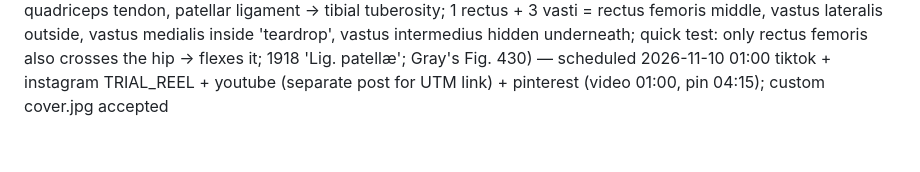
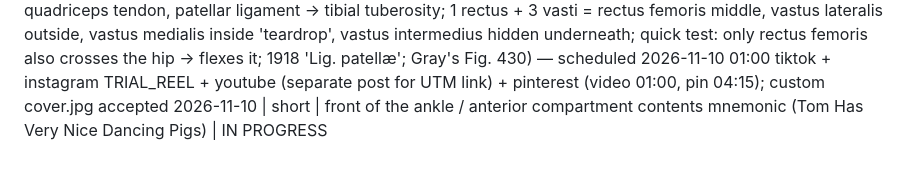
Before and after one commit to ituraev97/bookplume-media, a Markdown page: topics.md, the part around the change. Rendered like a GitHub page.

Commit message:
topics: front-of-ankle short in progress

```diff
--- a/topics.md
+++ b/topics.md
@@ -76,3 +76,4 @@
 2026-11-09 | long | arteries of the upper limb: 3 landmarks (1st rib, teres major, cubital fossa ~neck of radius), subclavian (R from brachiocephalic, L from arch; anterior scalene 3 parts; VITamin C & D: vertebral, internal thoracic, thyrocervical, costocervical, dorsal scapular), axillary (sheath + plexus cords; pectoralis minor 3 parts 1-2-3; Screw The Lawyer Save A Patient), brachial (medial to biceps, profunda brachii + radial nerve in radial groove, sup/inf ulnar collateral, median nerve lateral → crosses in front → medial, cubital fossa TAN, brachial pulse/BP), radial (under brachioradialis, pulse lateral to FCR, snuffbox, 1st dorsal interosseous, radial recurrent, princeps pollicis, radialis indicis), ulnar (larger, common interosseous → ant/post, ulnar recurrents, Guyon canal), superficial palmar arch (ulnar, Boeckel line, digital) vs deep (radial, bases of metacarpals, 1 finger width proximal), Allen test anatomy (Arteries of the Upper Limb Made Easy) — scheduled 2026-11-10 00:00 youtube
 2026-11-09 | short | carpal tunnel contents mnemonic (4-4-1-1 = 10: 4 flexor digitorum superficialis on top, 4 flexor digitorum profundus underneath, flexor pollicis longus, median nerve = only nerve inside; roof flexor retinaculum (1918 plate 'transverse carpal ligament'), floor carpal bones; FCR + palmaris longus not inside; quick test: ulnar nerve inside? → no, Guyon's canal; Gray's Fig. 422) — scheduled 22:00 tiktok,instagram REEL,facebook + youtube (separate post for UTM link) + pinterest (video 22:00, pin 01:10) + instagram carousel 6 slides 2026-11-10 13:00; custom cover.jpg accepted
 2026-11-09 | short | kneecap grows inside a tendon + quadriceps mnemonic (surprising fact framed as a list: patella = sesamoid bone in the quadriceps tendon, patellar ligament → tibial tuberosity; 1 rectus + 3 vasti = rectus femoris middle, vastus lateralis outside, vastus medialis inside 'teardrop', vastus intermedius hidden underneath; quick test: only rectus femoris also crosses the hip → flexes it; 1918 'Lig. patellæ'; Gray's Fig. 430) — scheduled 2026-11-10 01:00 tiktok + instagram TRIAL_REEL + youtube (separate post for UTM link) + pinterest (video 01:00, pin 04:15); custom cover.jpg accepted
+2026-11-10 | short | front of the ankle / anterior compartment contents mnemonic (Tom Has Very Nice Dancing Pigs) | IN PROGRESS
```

————————

What you are asked to do: Looking at the listing above, which lines hold "ankle"? Copy every such line.

Answer for this exercise:
topics: front-of-ankle short in progress
+2026-11-10 | short | front of the ankle / anterior compartment contents mnemonic (Tom Has Very Nice Dancing Pigs) | IN PROGRESS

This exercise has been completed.